Introduced to the area nearly a century ago, before the park was established, goats eat and trample sensitive vegetation, disturb soil when they wallow and can be menacing to backpackers and other visitors on trails, officials said. In 2010, an aggressive goat fatally charged at a hiker on a popular trail who followed him and his companions, renewing concerns about safety.
The "effort will relieve issues with non-native mountain goats in the Olympics while bolstering depleted herds in the northern Cascades," Olympic National Park Superintendent Sarah Creachbaum said in a statement.
Officials have tried for decades to control goats in the park.
They removed hundreds of the animals by helicopter in the 1980s. It proposed shooting hundreds from a helicopter in the 1990s but that idea was scrapped. They also experimented with sterilizing some animals to control the population.

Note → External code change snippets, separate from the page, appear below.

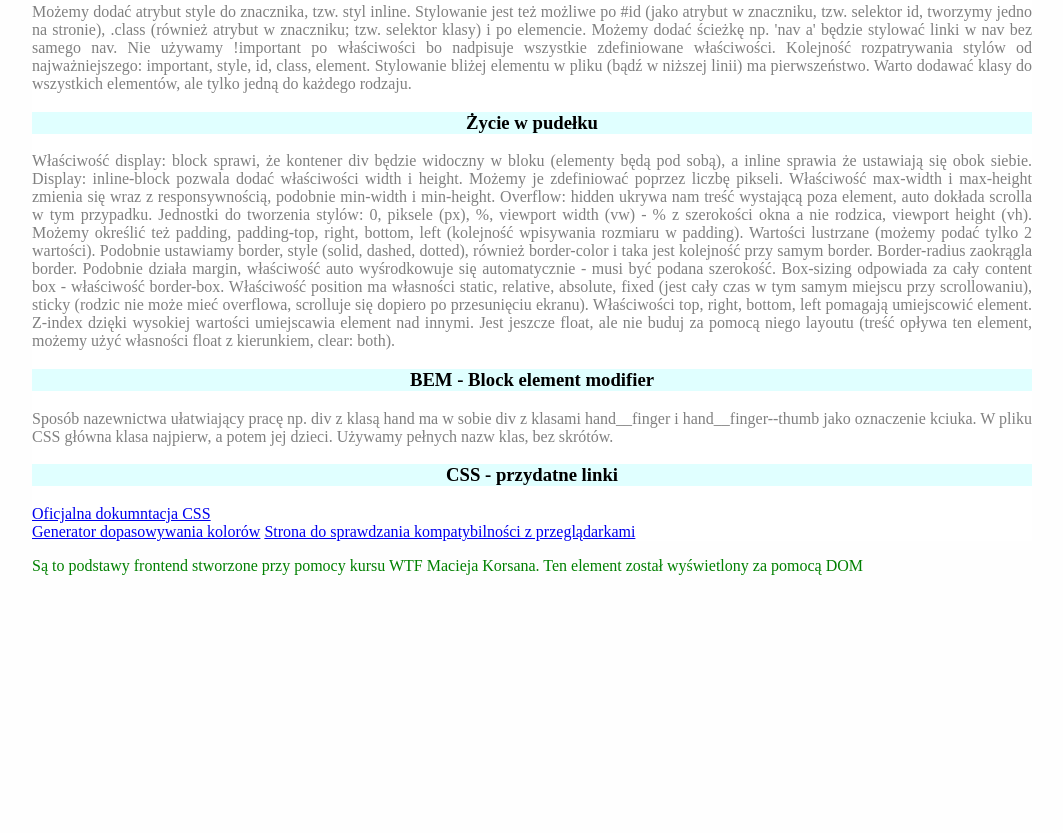
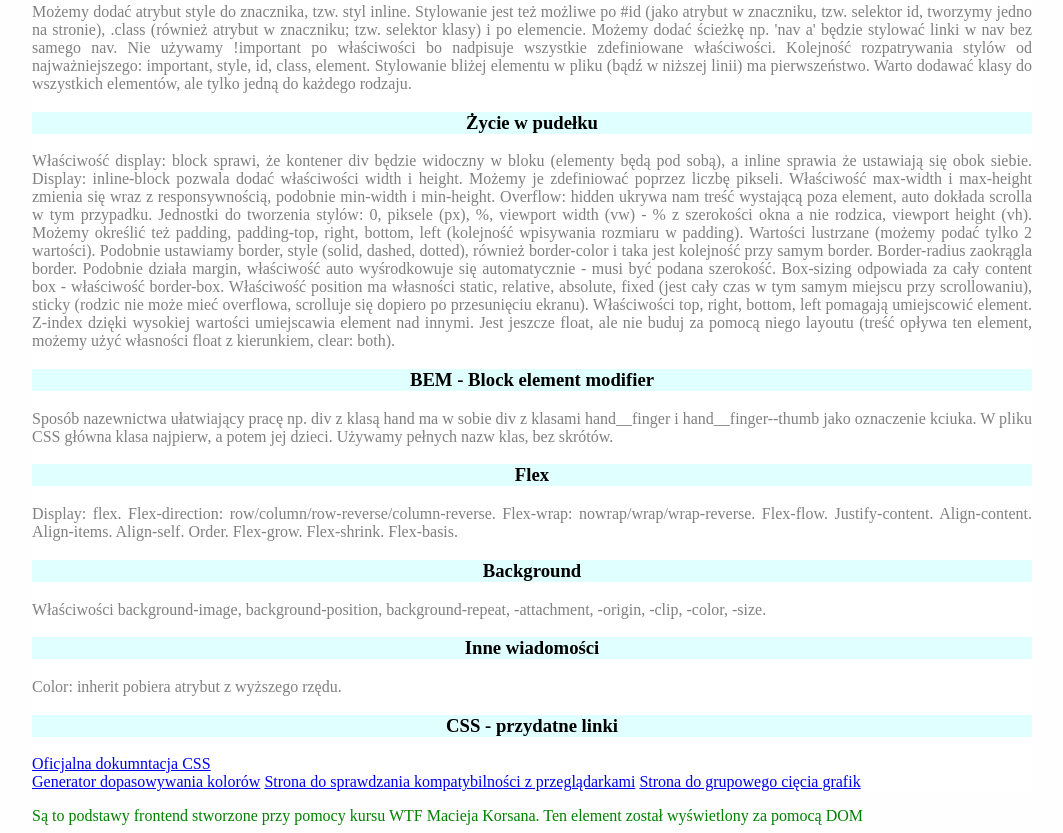
Before and after one commit to apoznar/homepage, a plain HTML site: page css.html in a window 1280 px wide. Shown: the part 1565-2398 px from the top of the page, without its empty margins (108-1171 px from the left). Before the commit the page ends 2148 px from the top, so only its background shows below. Drawn offline with Linux system fonts and the light colour scheme.

Commit message:
Added new content

```diff
--- a/css.html
+++ b/css.html
@@ -10,11 +10,19 @@
   <body>
     <header class="css__header">
       <nav class="navigation">
-        <a class="navigation__link navigation__link--homepage" href="index.html">Strona główna</a>
-        <a class="navigation__link navigation__link--html" href="html.html">HTML</a>
-        <a class="navigation__link navigation__link--css" href="css.html">CSS</a>
+        <a class="navigation__link navigation__link--homepage" href="index.html"
+          >Strona główna</a
+        >
+        <a class="navigation__link navigation__link--html" href="html.html"
+          >HTML</a
+        >
+        <a class="navigation__link navigation__link--css" href="css.html"
+          >CSS</a
+        >
         <a class="navigation__link navigation__link--js" href="js.html">JS</a>
-        <a class="navigation__link navigation__link--other" href="other.html">Inne notatki</a>
+        <a class="navigation__link navigation__link--other" href="other.html"
+          >Inne notatki</a
+        >
       </nav>
     </header>
     <main class="main">
@@ -84,6 +92,22 @@
             kciuka. W pliku CSS główna klasa najpierw, a potem jej dzieci.
             Używamy pełnych nazw klas, bez skrótów.
           </p>
+          <h3 class="tertiary__heading">Flex</h3>
+          <p>
+            Display: flex. Flex-direction:
+            row/column/row-reverse/column-reverse. Flex-wrap:
+            nowrap/wrap/wrap-reverse. Flex-flow. Justify-content. Align-content.
+            Align-items. Align-self. Order. Flex-grow. Flex-shrink. Flex-basis.
+          </p>
+          <h3 class="tertiary__heading">Background</h3>
+          <p>
+            Właściwości background-image, background-position,
+            background-repeat, -attachment, -origin, -clip, -color, -size.
+          </p>
+          <h3 class="tertiary__heading">Inne wiadomości</h3>
+          <p>
+            Color: inherit pobiera atrybut z wyższego rzędu.
+          </p>
           <h3 class="tertiary__heading">CSS - przydatne linki</h3>
           <p>
             <a href="https://www.w3.org/TR/CSS/">Oficjalna dokumntacja CSS</a
@@ -91,6 +115,9 @@
             <a href="https://coolors.co/">Generator dopasowywania kolorów</a>
             <a href="https://caniuse.com/"
               >Strona do sprawdzania kompatybilności z przeglądarkami</a
+            >
+            <a href="https://figma.com/"
+              >Strona do grupowego cięcia grafik</a
             >
           </p>
         </article>
```
Also changed, not shown: html.html (+20 -4 lines), js.html (+4 -0 lines).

Between 2004 and 2016, the goat population in the park more than doubled to 625. There are now about 725 animals.
Goats can be a nuisance along heavily used trails and around wilderness campsites because they seek out salt and minerals from human urine, backpacks and sweat on clothing, according to officials.
Penny Wagner, a park spokeswoman, said the goal is to relocate 100 by Sept. 24. The hope is that between now and next year, they'll be able to relocate several hundred more goats, she said.
Rachel Bjork, a board member with Northwest Animal Rights Network, called the plan to kill hundreds of goats inhumane. She said the goats have been a part of the national park landscape for decades and likely provide benefits to the ecosystem that are being overlooked.
She also worried about moving them to forests where they eventually could be subject to hunting. But Rachel Blomker, a spokeswoman with the Washington Department of Fish and Wildlife, said that while that could be the case, goat hunting is very limited, the season is short and requires a special permit.
Blomker said the agency's goal is to help boost the number of goats in the North Cascades to a sustainable population. "That's where they should be. That's their native habitat," Blomker said.
"So far, they all seem to be doing well," said Colton Whitworth, a Forest Service spokesman. "It should be a fairly easy transition."